On February 25, the White House convened a conference on environmental stewardship and climate change with leaders of religious communities from around the U.S. There was a noticeable absence of panelists representing some groups, such as the Native Americans, the Jews and the Buddhists. There were references to God's Earth and Creation as unifying concepts throughout the event although such concepts are not universally accepted by all religions. Still, the event was highly significant in the consensus it conveyed: The climate is simultaneously an environmental, social justice and moral issue that requires urgent action. The White House is to be commended for convening this timely gathering to mobilize support from faith leaders to address the deepening climate crisis.
The event highlighted President Obama's Climate Action Plan which focuses on cutting carbon pollution in the U.S., preparing the country for impacts of climate change and leading international efforts to combat global climate change. The statistic that in 2012 U.S. carbon emissions fell to the lowest level in two decades, "even as the economy continued to grow," was reiterated as a sign of progress in the right direction. There was an exhortation to embrace a bottom-up approach to climate protection throughout the event. Faith based leaders were encouraged to motivate their congregations to participate in the ENERGY
Although the White House event on February 25 could not provide room for deeper investigation of issues underlying climate change and environmental stewardship, broader views and discussion are essential. Can climate change be addressed from the bottom-up without top down change in the political-economic system? Moral stewardship of the environment cannot be limited to the faith-based actors. What are the moral obligations of big business, the dominant actor in the contemporary world?
Sustainable development cannot be achieved without changes in the prevailing patterns of economic growth. Shouldn't corporations using technologies and energy that harm the environment and human well-being be required to include ethical, social and environmental criteria in their decision-making? Shouldn't the financial sector that was bailed out at the tax payers' expense be challenged to invest in economic production that promote both green technologies and livelihoods for people?

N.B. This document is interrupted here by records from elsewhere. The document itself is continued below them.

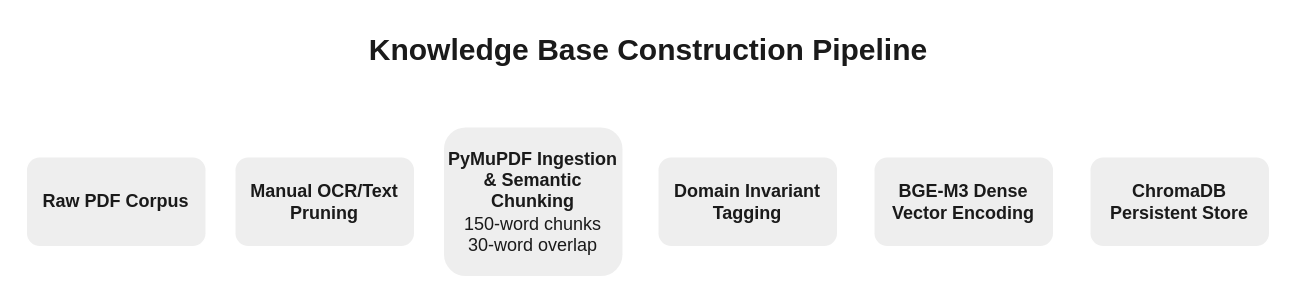
Earlier version of the draw.io diagram docs/figures/phase1_pipeline.drawio (Khushhiii08/AquaAssist). Source tidied: cells renumbered, new cells numbered last; positions are measured from the earlier drawing's top-left corner, leaving out a move shared by most shapes. Both pictures are drawn from the tidied source at 150%, with x=0, y=0 at pixel (26, 26).
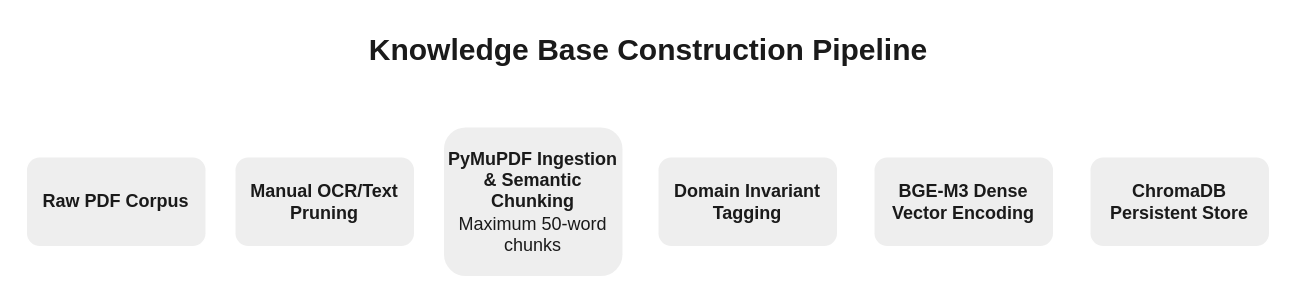
Above is the later version.

Commit message (it also covers changes not shown here):
Update pipeline architecture diagrams

The edit, as a diff of the source:
```diff
@@
 <mxGraphModel background="light-dark(#FFFFFF,#FFFFFF)">
   <root>
     <mxCell id="0" />
     <mxCell id="1" parent="0" />
     <mxCell id="2" style="edgeStyle=orthogonalEdgeStyle;rounded=0;jettySize=auto;html=1;labelBackgroundColor=none;strokeColor=#FFFFFF;fontColor=default;" parent="1" edge="1" source="3" target="5">
       <mxGeometry relative="1" as="geometry" />
     </mxCell>
     <mxCell id="3" value="&lt;b&gt;Raw PDF Corpus&lt;/b&gt;" style="rounded=1;whiteSpace=wrap;html=1;labelBackgroundColor=none;fillColor=#EEEEEE;strokeColor=#FFFFFF;fontColor=#1A1A1A;textShadow=0;labelBorderColor=none;" parent="1" vertex="1">
       <mxGeometry y="87" width="120" height="60" as="geometry" />
     </mxCell>
     <mxCell id="4" style="edgeStyle=orthogonalEdgeStyle;rounded=0;jettySize=auto;html=1;labelBackgroundColor=none;strokeColor=#FFFFFF;fontColor=default;" parent="1" edge="1" source="5" target="7">
       <mxGeometry relative="1" as="geometry" />
     </mxCell>
     <mxCell id="5" value="&lt;b&gt;Manual OCR/Text Pruning&lt;/b&gt;" style="rounded=1;whiteSpace=wrap;html=1;labelBackgroundColor=none;fillColor=#EEEEEE;strokeColor=#FFFFFF;fontColor=#1A1A1A;" parent="1" vertex="1">
       <mxGeometry x="139" y="87" width="120" height="60" as="geometry" />
     </mxCell>
     <mxCell id="6" style="edgeStyle=orthogonalEdgeStyle;rounded=0;jettySize=auto;html=1;strokeColor=#FFFFFF;fontColor=#FFFFFF;" parent="1" edge="1" source="7" target="13">
       <mxGeometry relative="1" as="geometry" />
     </mxCell>
-    <mxCell id="7" value="&lt;b&gt;PyMuPDF Ingestion &amp;amp; Semantic Chunking&lt;br&gt;&lt;/b&gt;&lt;span&gt;150-word chunks&lt;/span&gt;&lt;br&gt;&lt;span&gt;30-word overlap&lt;/span&gt;&lt;b&gt;&lt;/b&gt;" style="rounded=1;whiteSpace=wrap;html=1;labelBackgroundColor=none;fillColor=#EEEEEE;strokeColor=#FFFFFF;fontColor=#1A1A1A;" parent="1" vertex="1">
+    <mxCell id="7" value="&lt;strong&gt;PyMuPDF Ingestion &amp;amp; Semantic Chunking&lt;/strong&gt;&lt;br&gt;Maximum 50-word chunks" style="rounded=1;whiteSpace=wrap;html=1;labelBackgroundColor=none;fillColor=#EEEEEE;strokeColor=#FFFFFF;fontColor=#1A1A1A;" parent="1" vertex="1">
       <mxGeometry x="278" y="67" width="120" height="100" as="geometry" />
     </mxCell>
     <mxCell id="8" style="edgeStyle=orthogonalEdgeStyle;rounded=0;jettySize=auto;html=1;labelBackgroundColor=none;strokeColor=#FFFFFF;fontColor=default;" parent="1" edge="1" source="9" target="10">
       <mxGeometry relative="1" as="geometry" />
     </mxCell>
     <mxCell id="9" value="&lt;b&gt;BGE-M3 Dense Vector Encoding&lt;/b&gt;" style="rounded=1;whiteSpace=wrap;html=1;labelBackgroundColor=none;fillColor=#EEEEEE;strokeColor=#FFFFFF;fontColor=#1A1A1A;" parent="1" vertex="1">
       <mxGeometry x="565" y="87" width="120" height="60" as="geometry" />
     </mxCell>
     <mxCell id="10" value="&lt;b&gt;ChromaDB Persistent Store&lt;/b&gt;" style="rounded=1;whiteSpace=wrap;html=1;labelBackgroundColor=none;fillColor=#EEEEEE;strokeColor=#FFFFFF;fontColor=#1A1A1A;" parent="1" vertex="1">
       <mxGeometry x="709" y="87" width="120" height="60" as="geometry" />
     </mxCell>
     <mxCell id="11" value="Knowledge Base Construction Pipeline" style="text;html=1;whiteSpace=wrap;strokeColor=none;fillColor=none;align=center;verticalAlign=middle;rounded=0;fontColor=light-dark(#1A1A1A,#000000);fontStyle=1;fontSize=20;" parent="1" vertex="1">
       <mxGeometry x="147" width="536" height="30" as="geometry" />
     </mxCell>
     <mxCell id="12" style="edgeStyle=orthogonalEdgeStyle;rounded=0;jettySize=auto;html=1;strokeColor=#FFFFFF;fontColor=#FFFFFF;" parent="1" edge="1" source="13" target="9">
       <mxGeometry relative="1" as="geometry" />
     </mxCell>
     <mxCell id="13" value="&lt;b&gt;Domain Invariant Tagging&lt;br&gt;&lt;/b&gt;" style="rounded=1;whiteSpace=wrap;html=1;strokeColor=#FFFFFF;fontColor=#1A1A1A;fillColor=#EEEEEE;" parent="1" vertex="1">
       <mxGeometry x="421" y="87" width="120" height="60" as="geometry" />
     </mxCell>
   </root>
 </mxGraphModel>
```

Moreover, sustainable development cannot be achieved without changes in the prevailing 'way of life'. Impacts of climate change cannot be averted by strengthening roads, bridges and shorelines and improving fuel economy standards and advanced technologies alone. It is necessary to question excessive use of private transportation and encourage efficient public transportation alternatives.
The U.S. cannot claim to lead international efforts to combat global climate change without significant policy changes. The United States never ratified the Kyoto Protocol and at the Copenhagen Climate Summit in 2009, the industrialized countries led by the U.S. failed to agree on a binding agreement on carbon emissions. The 19th Annual Meeting of the United Nations Framework Convention on Climate Change in Warsaw in November 2013 also failed to secure a binding agreement to limit emissions from any country including the U.S.. The U.S. would need to make serious commitments showing the way to other industrialized countries, when a new climate treaty is to be signed in Paris to replace the failed Kyoto Protocol in 2015.
The controversial Keystone XL pipeline was not mentioned by the speakers at the White House event on February 25. Approval of the pipeline would significantly expand oil sands production, increasing greenhouse gas emissions and intensifying threats to environmental sustainability and human well-being, particularly the health and livelihood of indigenous people in Alberta. As the anti-pipeline critics point out, short term needs of corporate growth and U.S. economic competition with China should not dictate approval of the Keystone pipeline. March 7 is the deadline for Secretary of State John Kerry to finalize his recommendation to President Obama on the Keystone pipeline, which is the last step before the President's final decision. The approval of the Keystone pipeline will make a mockery of the administration's efforts to reduce carbon pollution and its potential moral leadership in climate protection.
While the government is confronted with political and economic challenges in addressing climate changes, the non-governmental civil society sector is making rapid and important strides. One important initiative in this regard is the emerging divestment movement. Faith based organizations are a leader in this effort. In the past, faith leaders and organizations played pivotal roles in the civil rights and social justice movements in the U.S. as well as in the global movement to end the apartheid system in South Africa. Similarly, they are now playing a leadership role to shift financial investments away from fossil fuel companies and reinvest in institutions that support clean, renewable energy technologies. Religious institutions, some of them represented at the February 25 White House event, along with many colleges, universities, cities, counties, and other civil society organizations around the country are now divesting money from fossil fuel companies. The White House can utilize the moral authority and participatory democracy represented by citizen and faith based organizing to forge a partnership with the business sector to protect the climate, the environment and human communities at this critical time.